‘Às an Tobar’, the first Gaelic-medium literature festival held in Uist, was hailed a success by organisers Ceòlas Uibhist. The festival, which took place between 30th November and 2nd December, exhibited the range of work being produced in Gaelic, both by Uist authors or about Uist subjects. Over 130 people were in attendance throughout the weekend across the events.

Friday featured three sessions of ‘Leugh is Seinn’ with Linda MacLeod, who travelled from Eriskay to Ormacleit and Ìochdar, bringing her musical reading to kids across South Uist. ‘Leugh is Seinn’ is a Gaelic Books Council organised event aimed at encouraging Gaelic reading to children of preschool age.

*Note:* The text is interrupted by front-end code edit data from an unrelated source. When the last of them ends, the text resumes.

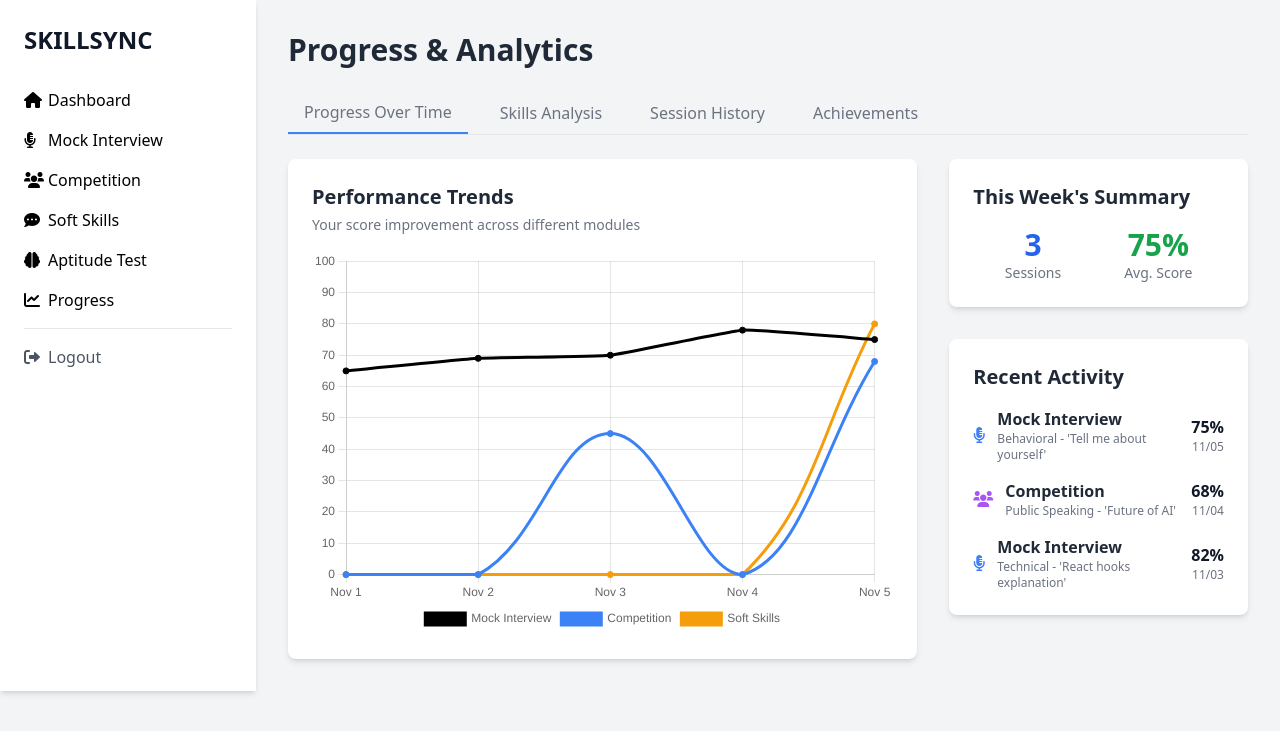
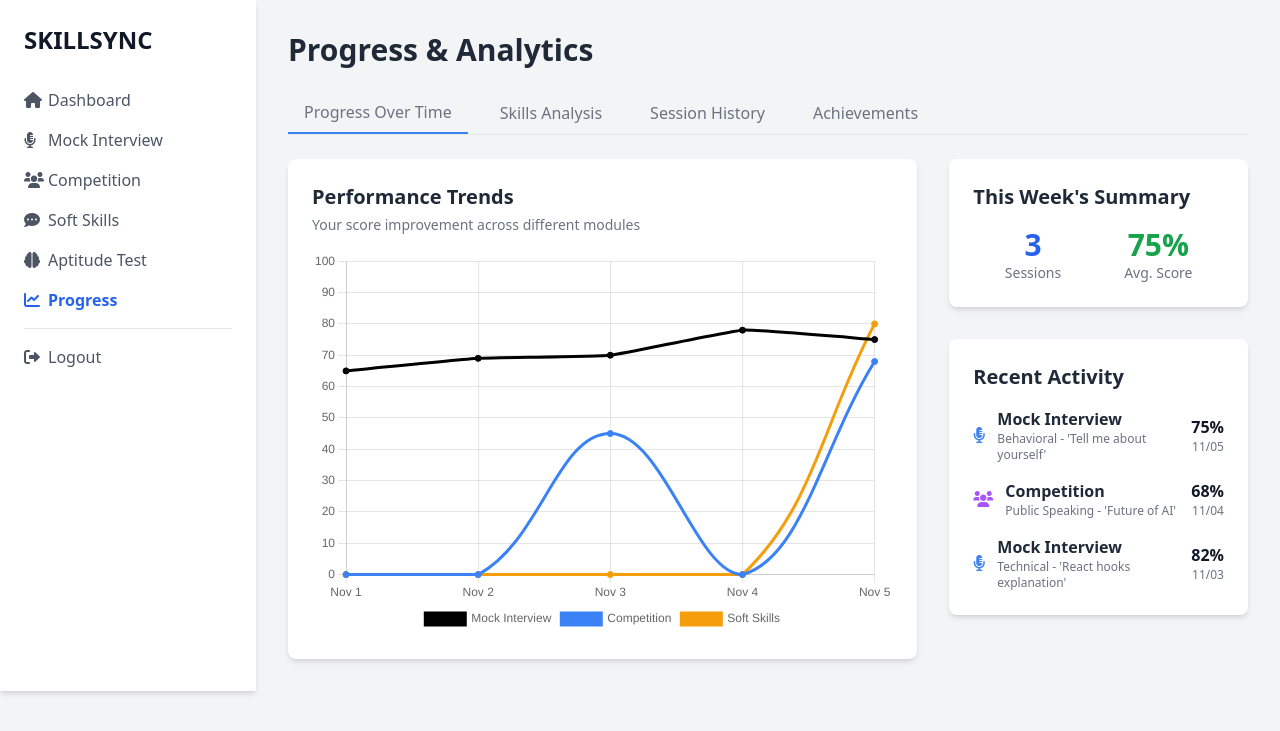
Before and after one commit to aashipandey513-stack/SKILLSYNC, a FastAPI app: page /analytics in a window 1280 px wide. Shown: the top 731 px of the page. Run offline with FastAPI, Linux system fonts and the light colour scheme; some libraries are stand-ins or nearby versions.

Commit message:
Update templates/analytics.html

```diff
--- a/templates/analytics.html
+++ b/templates/analytics.html
@@ -22,15 +22,16 @@
 </head>
 <body class="bg-gray-100 flex">
 
-   <nav class="w-64 bg-white p-6 shadow-md hidden lg:block">
+  <nav class="w-64 bg-white p-6 shadow-md hidden lg:block">
     <h1 class="text-2xl font-bold text-gray-900 mb-8">SKILLSYNC</h1>
     <ul class="space-y-4">
-        <li><a href="/dashboard" class="..."><i class="fas fa-home w-6"></i>Dashboard</a></li>
-        <li><a href="/mock-interview" class="..."><i class="fas fa-microphone-alt w-6"></i>Mock Interview</a></li>
-        <li><a href="/competition" class="..."><i class="fas fa-users w-6"></i>Competition</a></li>
-        <li><a href="/soft-skills" class="..."><i class="fas fa-comment-dots w-6"></i>Soft Skills</a></li>
-        <li><a href="/aptitude" class="..."><i class="fas fa-brain w-6"></i>Aptitude Test</a></li>
-        <li><a href="/analytics" class="..."><i class="fas fa-chart-line w-6"></i>Progress</a></li>
+        <li><a href="/dashboard" class="text-gray-600 hover:text-blue-600 font-medium"><i class="fas fa-home w-6"></i>Dashboard</a></li>
+        <li><a href="/mock-interview" class="text-gray-600 hover:text-blue-600 font-medium"><i class="fas fa-microphone-alt w-6"></i>Mock Interview</a></li>
+        <li><a href="/competition" class="text-gray-600 hover:text-blue-600 font-medium"><i class="fas fa-users w-6"></i>Competition</a></li>
+        <li><a href="/soft-skills" class="text-gray-600 hover:text-blue-600 font-medium"><i class="fas fa-comment-dots w-6"></i>Soft Skills</a></li>
+        <li><a href="/aptitude" class="text-gray-600 hover:text-blue-600 font-medium"><i class="fas fa-brain w-6"></i>Aptitude Test</a></li>
+
+        <li><a href="/analytics" class="text-blue-600 font-bold"><i class="fas fa-chart-line w-6"></i>Progress</a></li>
 
         <li class="pt-4 border-t mt-4">
             <a href="/logout" class="text-gray-600 hover:text-red-600 font-medium">
```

In the evening, Ceòlas’ AGM was followed by the Uist launch of ‘Forradh: Sly Cooking’, an illustrated selection of a number of the words and expressions collected by Fr Allan MacDonald (1859-1905) in Eriskay and South Uist. Catrìona NicIlleDhuibh, author of ‘Forradh’ and originally from Edinburgh, flew in from the Netherlands, where she is now resident. Illustrations of Gaelic words in the book, in the form of linocuttings, were also for sale (

Locals had a second chance on Saturday afternoon to discuss these cherished words, many of which are still remembered by the community. Conversation ranged from landscape-specific features such as ‘bàsadair’ and ‘sùil-chruthaich’ to personality descriptors including ‘cabag’ and ‘smuig’, demonstrating the semantic wealth of the Gaelic language in the area.

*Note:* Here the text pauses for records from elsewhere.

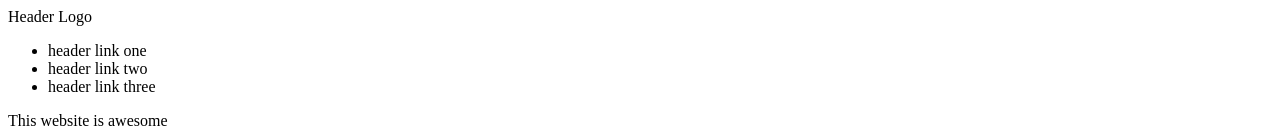
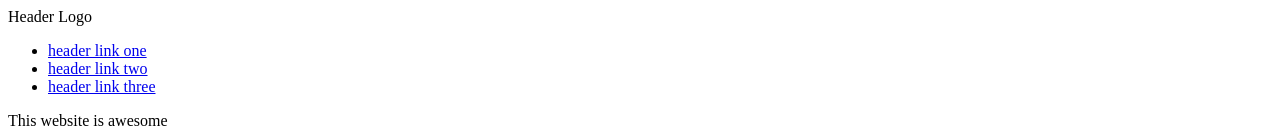
Before and after one commit to Joel-Paul/odin-landing-page, a plain HTML site: page index.html in a window 1280 px wide. Shown: the top 130 px of the page. Drawn offline with Linux system fonts and the light colour scheme.

Commit message:
Add anchors to links div

```diff
--- a/index.html
+++ b/index.html
@@ -17,9 +17,9 @@
 
       <div class="links">
         <ul>
-          <li>header link one</li>
-          <li>header link two</li>
-          <li>header link three</li>
+          <li><a href="./index.html">header link one</a></li>
+          <li><a href="./index.html">header link two</a></li>
+          <li><a href="./index.html">header link three</a></li>
         </ul>
       </div>
 
```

Seonag Monk, well-known in the Gaelic world as radio presenter and comedy writer of great merit, delighted audiences conversing about her writing inspirations and reading from her book ‘Mil san Tì’. Growing up in the ferryman’s house in Gramasdail, Benbecula, she was surrounded from an early age by storytelling and this has manifested in her own attractive style.

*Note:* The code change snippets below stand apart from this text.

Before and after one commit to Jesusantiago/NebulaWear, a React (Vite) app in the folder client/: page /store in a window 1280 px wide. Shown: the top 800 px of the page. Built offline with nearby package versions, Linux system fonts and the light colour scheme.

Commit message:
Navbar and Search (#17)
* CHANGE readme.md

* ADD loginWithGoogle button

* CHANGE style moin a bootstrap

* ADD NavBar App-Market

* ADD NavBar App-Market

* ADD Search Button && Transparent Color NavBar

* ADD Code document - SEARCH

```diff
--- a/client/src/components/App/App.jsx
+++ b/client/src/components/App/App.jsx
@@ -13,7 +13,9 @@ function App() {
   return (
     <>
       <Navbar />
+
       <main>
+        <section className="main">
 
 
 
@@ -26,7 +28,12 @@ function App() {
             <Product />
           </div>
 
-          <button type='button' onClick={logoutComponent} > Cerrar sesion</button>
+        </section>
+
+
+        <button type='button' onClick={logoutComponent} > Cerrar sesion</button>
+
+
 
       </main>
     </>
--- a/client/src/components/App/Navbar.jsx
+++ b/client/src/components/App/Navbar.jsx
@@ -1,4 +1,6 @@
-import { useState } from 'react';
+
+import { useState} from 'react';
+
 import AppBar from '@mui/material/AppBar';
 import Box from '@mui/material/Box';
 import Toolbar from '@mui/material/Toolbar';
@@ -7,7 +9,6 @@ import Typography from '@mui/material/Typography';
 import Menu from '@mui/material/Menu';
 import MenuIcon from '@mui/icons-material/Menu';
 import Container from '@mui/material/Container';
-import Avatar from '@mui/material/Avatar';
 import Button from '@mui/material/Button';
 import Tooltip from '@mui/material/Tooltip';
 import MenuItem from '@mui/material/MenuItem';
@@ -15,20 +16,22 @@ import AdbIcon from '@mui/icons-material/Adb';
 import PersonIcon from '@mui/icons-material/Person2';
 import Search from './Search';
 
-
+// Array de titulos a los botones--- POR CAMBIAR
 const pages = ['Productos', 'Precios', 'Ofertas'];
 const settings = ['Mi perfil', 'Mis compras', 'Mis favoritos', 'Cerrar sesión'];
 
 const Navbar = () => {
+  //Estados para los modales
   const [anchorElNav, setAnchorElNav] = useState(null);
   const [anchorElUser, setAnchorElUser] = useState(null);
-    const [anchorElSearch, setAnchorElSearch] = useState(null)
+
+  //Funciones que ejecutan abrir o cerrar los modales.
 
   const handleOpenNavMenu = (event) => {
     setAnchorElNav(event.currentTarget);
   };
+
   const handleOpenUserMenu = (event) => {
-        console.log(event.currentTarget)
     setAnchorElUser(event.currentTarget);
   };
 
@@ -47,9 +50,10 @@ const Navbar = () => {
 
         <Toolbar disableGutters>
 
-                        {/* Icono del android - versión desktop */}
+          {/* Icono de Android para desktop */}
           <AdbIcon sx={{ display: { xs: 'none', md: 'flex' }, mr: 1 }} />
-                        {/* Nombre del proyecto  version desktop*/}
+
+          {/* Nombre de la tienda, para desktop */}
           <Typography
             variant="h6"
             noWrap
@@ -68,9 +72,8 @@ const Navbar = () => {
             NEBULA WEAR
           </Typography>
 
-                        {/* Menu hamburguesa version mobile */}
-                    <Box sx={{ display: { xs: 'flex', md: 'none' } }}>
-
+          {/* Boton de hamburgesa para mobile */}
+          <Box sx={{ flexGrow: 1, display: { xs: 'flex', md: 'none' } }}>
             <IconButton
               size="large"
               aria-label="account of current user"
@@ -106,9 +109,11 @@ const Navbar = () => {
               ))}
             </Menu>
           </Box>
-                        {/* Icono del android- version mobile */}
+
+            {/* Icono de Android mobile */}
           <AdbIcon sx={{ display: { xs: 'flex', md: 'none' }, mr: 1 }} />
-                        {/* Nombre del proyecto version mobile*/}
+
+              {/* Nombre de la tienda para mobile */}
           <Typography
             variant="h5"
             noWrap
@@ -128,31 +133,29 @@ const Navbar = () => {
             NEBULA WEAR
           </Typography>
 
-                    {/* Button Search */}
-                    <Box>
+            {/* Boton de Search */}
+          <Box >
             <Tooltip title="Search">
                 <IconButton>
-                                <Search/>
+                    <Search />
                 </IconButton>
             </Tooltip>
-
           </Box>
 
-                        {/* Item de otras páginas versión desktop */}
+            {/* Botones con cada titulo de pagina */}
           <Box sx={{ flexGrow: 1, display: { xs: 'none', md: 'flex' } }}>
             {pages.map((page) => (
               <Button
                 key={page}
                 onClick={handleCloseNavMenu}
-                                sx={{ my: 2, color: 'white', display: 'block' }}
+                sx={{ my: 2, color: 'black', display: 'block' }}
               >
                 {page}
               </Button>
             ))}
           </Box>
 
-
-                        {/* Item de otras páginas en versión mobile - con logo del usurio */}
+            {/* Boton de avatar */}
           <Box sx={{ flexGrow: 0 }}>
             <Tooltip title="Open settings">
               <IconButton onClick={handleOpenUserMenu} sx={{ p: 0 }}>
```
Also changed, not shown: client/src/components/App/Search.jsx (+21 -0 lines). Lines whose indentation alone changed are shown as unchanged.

South Uist has been home to a great number of Gaelic bards of high quality over the years. In 2017, Marion Morrison received the New Gaelic Writers Award for her Gaelic poetry, a prize by the Scottish Book Trust and Gaelic Books Council to encourage new writers in the language. The audience listened to a selection of her poetry, ranging from Romani in the Barcelona streets to sunsets from the Our Lady of the Isles statue on Ruaidheabhal, before being treated to a short cèilidh in the traditional style.

Ceòlas would like to thank the festival’s funders – Scottish Book Trust, Bòrd na Gàidhlig, Comhairle nan Eilean Siar, HIE and Creative Scotland, and to Kildonan Museum, Acair publishers, MacTV, our caterer and all those who came out to the events. The festival will be back during the same week in 2018.